Ice Hockey, Sports

Charlie McAvoy shows growth in Northeastern Beanpot clash

Freshman Charlie McAvoy netted the game-winner, and said he feels his game has improved by leaps and bounds. PHOTO BY MADDIE MALHOTRA/DAILY FREE PRESS STAFF
Freshman Charlie McAvoy netted the game-winner, and said he feels his game has improved by leaps and bounds. PHOTO BY MADDIE MALHOTRA/DAILY FREE PRESS STAFF

Senior assistant captain Danny O’Regan had just crossed the blue line into the middle of the attacking zone roughly 16:30 into the first period.

With defenseman Jarrett Fennell directly in front of him, the winger opted to drop the puck off for freshman defenseman Charlie McAvoy, who was supporting him down the right side instead of trying to take it deeper himself.
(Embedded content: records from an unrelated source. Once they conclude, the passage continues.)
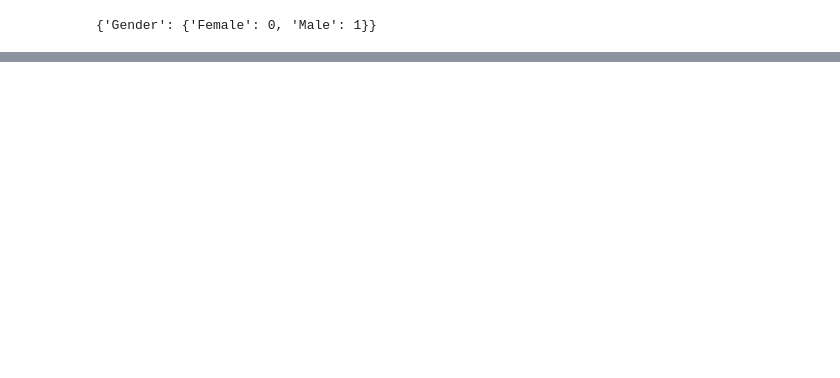
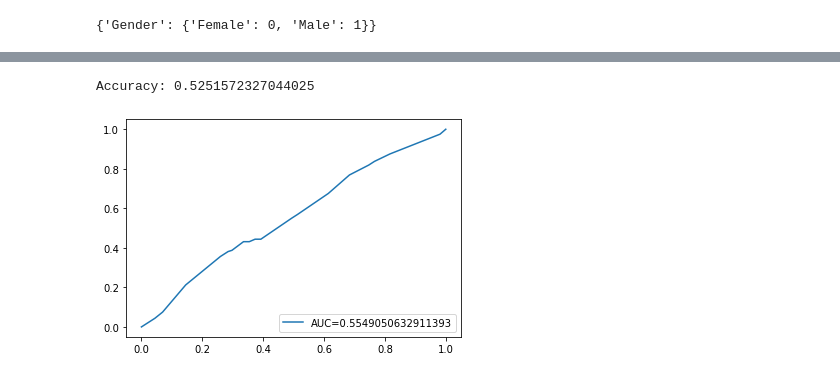
Before and after one commit to makpevwei/attendance_prediction, a Jupyter notebook: Competition.ipynb, the cells around one changed output, grey strips where cells are left out. Saved outputs shown, nothing was run; the diff lists cells and outputs as text; code cells hidden in the pictures; blank space fills up the shorter version.

```diff
--- a/Competition.ipynb
+++ b/Competition.ipynb
@@ -229,0 +192,12 @@ Index(['Gender', 'Weather Condition', 'Service Day', 'Service Time',
+# %%
+X = df[['S/N', 'Member ID', 'Group ID', 'Church ID', 'PCF ID', 'Cell ID',
+       'Department ID', 'First Name', 'Middle Name', 'Last Name', 'Gender',
+       'Mobile 1', 'Mobile 2', 'Email', 'Profession', 'Address', 'Location',
+       'Entry Date', 'Weather Condition', 'Service Date', 'Service Day',
+       'Service Type', 'Service Time', 'Public Holiday', 'SMS Notification',
+       'Email Notification', 'SMS Reminder', 'Email Reminder',
+       'Free Transportation', 'External Speaker', 'Church Venue',
+       'Outreach Program', 'Celebration', 'Love Feast']]
+y = df["Attendance"]
+
+X.columns
@@ -238,2 +317,18 @@ y_pred = model.predict_proba(X_test)[:, 1]
+# %%
+print("Accuracy:",accuracy_score(y_test, y_pred))
+# %% [output]
+Accuracy: 0.5251572327044025
+# %%
+#define metrics
+y_pred_proba = lr.predict_proba(X_test_data)[:,1]
+fpr, tpr, _ = roc_curve(y_test,  y_pred_proba)
+auc = roc_auc_score(y_test, y_pred_proba)
+
+#create ROC curve
+plt.plot(fpr,tpr,label="AUC="+str(auc))
+plt.legend(loc=4)
+plt.show()
+# %% [output]
+[figure, added]
 # %%
 pickle.dump(model, open('model.pkl','wb'))
```
Also changed, not shown: parts of 36 cells of this notebook, 1 other file.
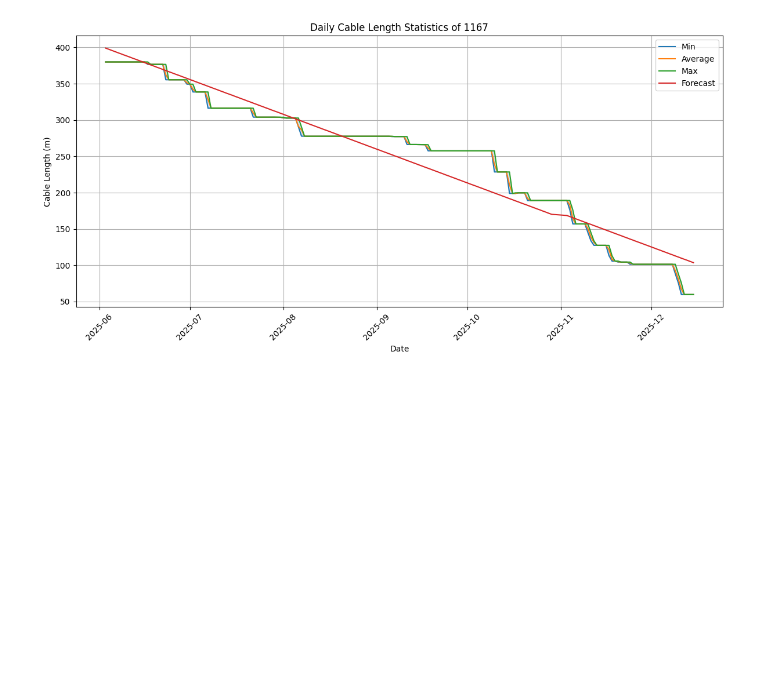
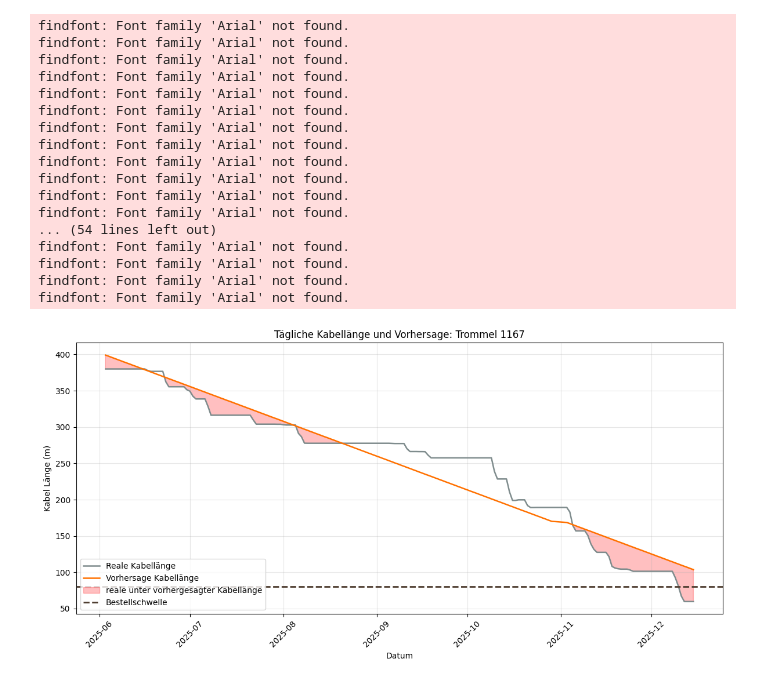
Before and after one commit to bluepineapple2000/LappHackathon, a Jupyter notebook: data/DataCableDrums.ipynb, the cells around one changed output. Drawn from its saved outputs; the diff is of its cells as text; code cells hidden in the pictures; blank space fills up the shorter version.

```diff
--- a/data/DataCableDrums.ipynb
+++ b/data/DataCableDrums.ipynb
@@ -16,34 +17,69 @@ forecastdrum.head()
 # %%
 # Sort by date (just in case)
 forecastdrum = forecastdrum.sort_values('date')
 
+# Use Arial for text rendering
+plt.rcParams['font.family'] = 'Arial'
+
 plt.figure(figsize=(12, 6))
 
 # Plot lines
-plt.plot(forecastdrum['date'], forecastdrum['daily_min_cable_length_m'], label='Min')
-plt.plot(forecastdrum['date'], forecastdrum['daily_avg_cable_length_m'], label='Average')
-plt.plot(forecastdrum['date'], forecastdrum['daily_max_cable_length_m'], label='Max')
-plt.plot(forecastdrum['date'], forecastdrum['linear_forecast_m'], label='Forecast')
+plt.plot(forecastdrum['date'], forecastdrum['daily_avg_cable_length_m'], label='Reale Kabellänge', color='#7f8c8d', linewidth=1.8)
+plt.plot(forecastdrum['date'], forecastdrum['linear_forecast_m'], label='Vorhersage Kabellänge', color='#ff7100', linewidth=1.8)
 
-# Optional: fill area between min and max for better visualization
+# Highlight all periods where Durchschnitt is below Vorhersage
+below_forecast = forecastdrum['daily_avg_cable_length_m'] < forecastdrum['linear_forecast_m']
 plt.fill_between(
     forecastdrum['date'],
-    forecastdrum['daily_min_cable_length_m'],
-    forecastdrum['daily_max_cable_length_m'],
-    alpha=0.2
-)
+    forecastdrum['daily_avg_cable_length_m'],
+    forecastdrum['linear_forecast_m'],
+    where=below_forecast,
+    color="#ff0004",
+    alpha=0.25,
+    interpolate=True,
+    label='reale unter vorhergesagter Kabellänge'
+ )
+
+# If available, draw the reorder threshold
+if 'order_threshold_m' in forecastdrum.columns:
+    threshold_value = forecastdrum['order_threshold_m'].iloc[-1]
+    plt.axhline(
+        y=threshold_value,
+        color='#4e3d30',
+        linestyle='--',
+        linewidth=2.0,
+        label='Bestellschwelle'
+    )
+
 
 # Labels & styling
-plt.xlabel('Date')
-plt.ylabel('Cable Length (m)')
-plt.title('Daily Cable Length Statistics of 1167')
-plt.legend()
-plt.grid(True)
+plt.xlabel('Datum', fontname='Arial')
+plt.ylabel('Kabel Länge (m)', fontname='Arial')
+plt.title('Tägliche Kabellänge und Vorhersage: Trommel 1167', fontname='Arial')
+plt.grid(True, alpha=0.3)
+plt.legend(loc='lower left')
 
 plt.xticks(rotation=45)
 plt.tight_layout()
 
 plt.show()
 # %% [output]
+findfont: Font family 'Arial' not found.
+findfont: Font family 'Arial' not found.
+findfont: Font family 'Arial' not found.
+findfont: Font family 'Arial' not found.
+findfont: Font family 'Arial' not found.
+findfont: Font family 'Arial' not found.
+findfont: Font family 'Arial' not found.
+findfont: Font family 'Arial' not found.
+findfont: Font family 'Arial' not found.
+findfont: Font family 'Arial' not found.
+findfont: Font family 'Arial' not found.
+findfont: Font family 'Arial' not found.
+... (54 lines left out)
+findfont: Font family 'Arial' not found.
+findfont: Font family 'Arial' not found.
+findfont: Font family 'Arial' not found.
+findfont: Font family 'Arial' not found.
-[figure, old version]
+[figure, new version]
 # %%
```
Also changed, not shown: parts of 3 cells of this notebook, 6 other files.
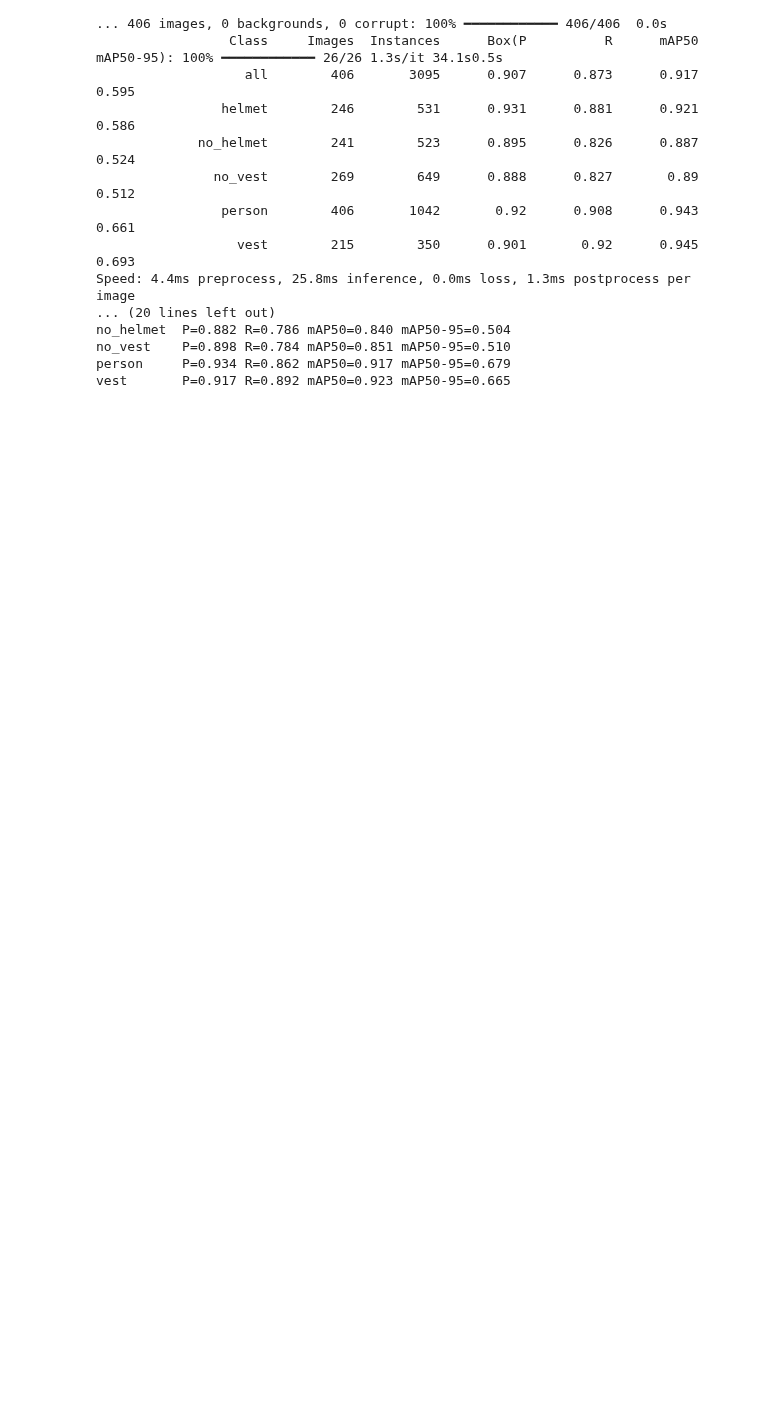
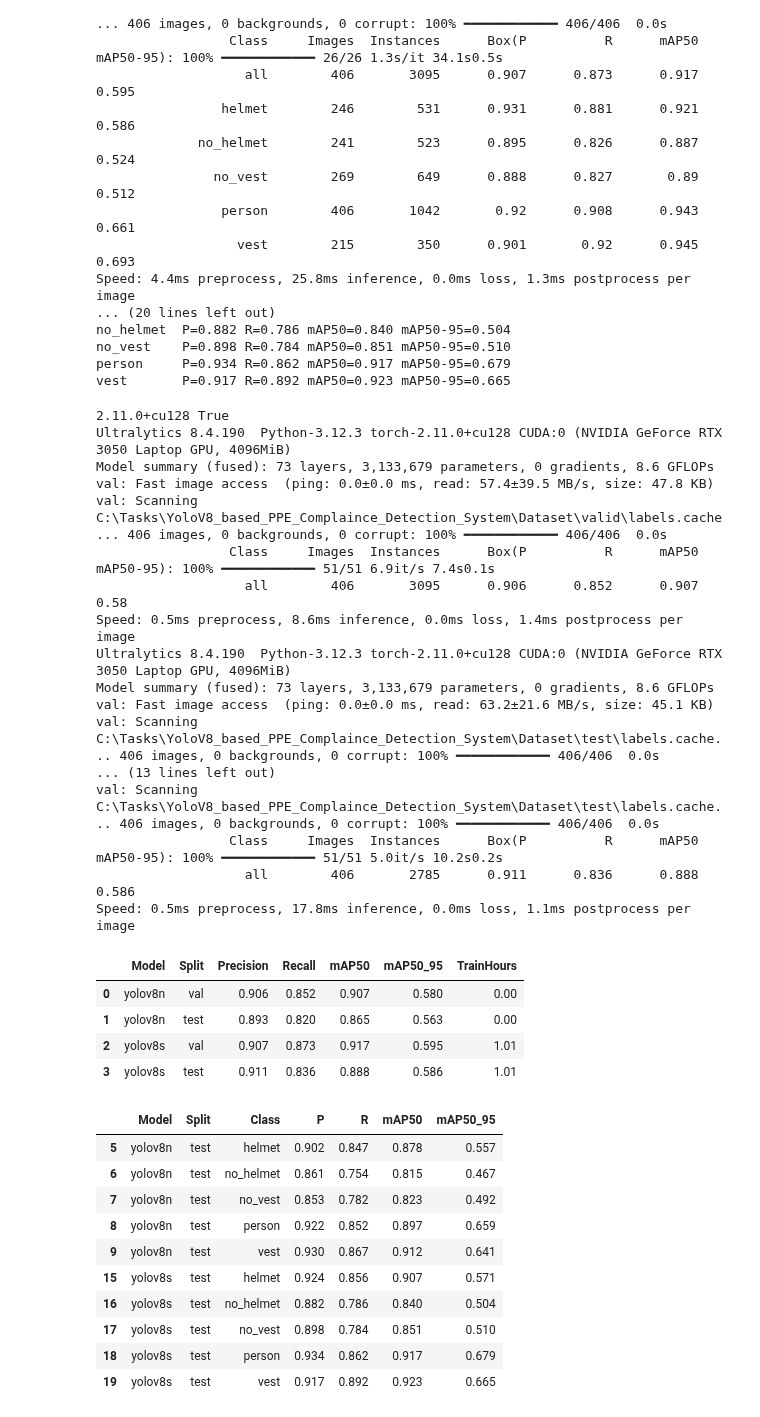
Before and after one commit to aswathh/YoloV8_based_PPE_Complaince_Detection_System, a Jupyter notebook: Notebooks/PPE_Detection.ipynb, the cells around one changed output. Saved outputs shown, nothing was run; the diff lists cells and outputs as text; code cells hidden in the pictures; blank space fills up the shorter version.

```diff
--- a/Notebooks/PPE_Detection.ipynb
+++ b/Notebooks/PPE_Detection.ipynb
@@ -307,3 +307,64 @@ no_helmet  P=0.882 R=0.786 mAP50=0.840 mAP50-95=0.504
 no_vest    P=0.898 R=0.784 mAP50=0.851 mAP50-95=0.510
 person     P=0.934 R=0.862 mAP50=0.917 mAP50-95=0.679
 vest       P=0.917 R=0.892 mAP50=0.923 mAP50-95=0.665
+# %%
+import pandas as pd, torch
+from ultralytics import YOLO
+
+print(torch.__version__, torch.cuda.is_available())   # +cu128, True
+
+runs = root.parent / "runs"
+hours = {"yolov8n": 0.0, "yolov8s": 1.01}   # put your YOLOv8n time here
+
+summary, per_class = [], []
+for m in ["yolov8n", "yolov8s"]:
+    model = YOLO(runs / f"{m}_50" / "weights" / "best.pt")
+    for split in ["val", "test"]:
+        r = model.val(data=str(root / "data.yaml"), split=split, device=0,
+                      plots=False, verbose=False, workers=0, batch=8)
+        summary.append(dict(Model=m, Split=split, Precision=r.box.mp, Recall=r.box.mr,
+                            mAP50=r.box.map50, mAP50_95=r.box.map, TrainHours=hours[m]))
+        for i, n in model.names.items():
+            per_class.append(dict(Model=m, Split=split, Class=n, P=r.box.p[i], R=r.box.r[i],
+                                  mAP50=r.box.ap50[i], mAP50_95=r.box.ap[i]))
+    del model
+    torch.cuda.empty_cache()
+
+summary_df = pd.DataFrame(summary).round(3)
+per_class_df = pd.DataFrame(per_class).round(3)
+display(summary_df)
+display(per_class_df[per_class_df.Split == "test"])
+# %% [output]
+2.11.0+cu128 True
+Ultralytics 8.4.190  Python-3.12.3 torch-2.11.0+cu128 CUDA:0 (NVIDIA GeForce RTX 3050 Laptop GPU, 4096MiB)
+Model summary (fused): 73 layers, 3,133,679 parameters, 0 gradients, 8.6 GFLOPs
+val: Fast image access  (ping: 0.0±0.0 ms, read: 57.4±39.5 MB/s, size: 47.8 KB)
+val: Scanning C:\Tasks\YoloV8_based_PPE_Complaince_Detection_System\Dataset\valid\labels.cache... 406 images, 0 backgrounds, 0 corrupt: 100% ━━━━━━━━━━━━ 406/406  0.0s
+                 Class     Images  Instances      Box(P          R      mAP50  mAP50-95): 100% ━━━━━━━━━━━━ 51/51 6.9it/s 7.4s0.1s
+                   all        406       3095      0.906      0.852      0.907       0.58
+Speed: 0.5ms preprocess, 8.6ms inference, 0.0ms loss, 1.4ms postprocess per image
+Ultralytics 8.4.190  Python-3.12.3 torch-2.11.0+cu128 CUDA:0 (NVIDIA GeForce RTX 3050 Laptop GPU, 4096MiB)
+Model summary (fused): 73 layers, 3,133,679 parameters, 0 gradients, 8.6 GFLOPs
+val: Fast image access  (ping: 0.0±0.0 ms, read: 63.2±21.6 MB/s, size: 45.1 KB)
+val: Scanning C:\Tasks\YoloV8_based_PPE_Complaince_Detection_System\Dataset\test\labels.cache... 406 images, 0 backgrounds, 0 corrupt: 100% ━━━━━━━━━━━━ 406/406  0.0s
+... (13 lines left out)
+val: Scanning C:\Tasks\YoloV8_based_PPE_Complaince_Detection_System\Dataset\test\labels.cache... 406 images, 0 backgrounds, 0 corrupt: 100% ━━━━━━━━━━━━ 406/406  0.0s
+                 Class     Images  Instances      Box(P          R      mAP50  mAP50-95): 100% ━━━━━━━━━━━━ 51/51 5.0it/s 10.2s0.2s
+                   all        406       2785      0.911      0.836      0.888      0.586
+Speed: 0.5ms preprocess, 17.8ms inference, 0.0ms loss, 1.1ms postprocess per image
+|  | Model | Split | Precision | Recall | mAP50 | mAP50_95 | TrainHours |
+| 0 | yolov8n | val | 0.906 | 0.852 | 0.907 | 0.580 | 0.00 |
+| 1 | yolov8n | test | 0.893 | 0.820 | 0.865 | 0.563 | 0.00 |
+| 2 | yolov8s | val | 0.907 | 0.873 | 0.917 | 0.595 | 1.01 |
+| 3 | yolov8s | test | 0.911 | 0.836 | 0.888 | 0.586 | 1.01 |
+|  | Model | Split | Class | P | R | mAP50 | mAP50_95 |
+| 5 | yolov8n | test | helmet | 0.902 | 0.847 | 0.878 | 0.557 |
+| 6 | yolov8n | test | no_helmet | 0.861 | 0.754 | 0.815 | 0.467 |
+| 7 | yolov8n | test | no_vest | 0.853 | 0.782 | 0.823 | 0.492 |
+| 8 | yolov8n | test | person | 0.922 | 0.852 | 0.897 | 0.659 |
+| 9 | yolov8n | test | vest | 0.930 | 0.867 | 0.912 | 0.641 |
+| 15 | yolov8s | test | helmet | 0.924 | 0.856 | 0.907 | 0.571 |
+| 16 | yolov8s | test | no_helmet | 0.882 | 0.786 | 0.840 | 0.504 |
+| 17 | yolov8s | test | no_vest | 0.898 | 0.784 | 0.851 | 0.510 |
+| 18 | yolov8s | test | person | 0.934 | 0.862 | 0.917 | 0.679 |
+| 19 | yolov8s | test | vest | 0.917 | 0.892 | 0.923 | 0.665 |
```
Also changed, not shown: parts of 2 cells of this notebook, 33 other files.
McAvoy collected the puck and with some help from O’Regan, evaded Fennell’s last-ditch defending.

Fennel’s defensive partner, Matt Benning, was in the midst of closing in on McAvoy, but the slight delay was just enough for the blue liner to place the puck perfectly in the top left corner of the goal. It went in, came out and gave the No. 9 Boston University men’s hockey team a 2-0 lead over Northeastern University during Monday’s Beanpot semifinal matchup.

“Danny did a great job of skating in and backing their two D up,” McAvoy said. “And then when he dropped it to me, I saw I had some space to walk in and shoot it, and I saw a little bit of net and went for it.”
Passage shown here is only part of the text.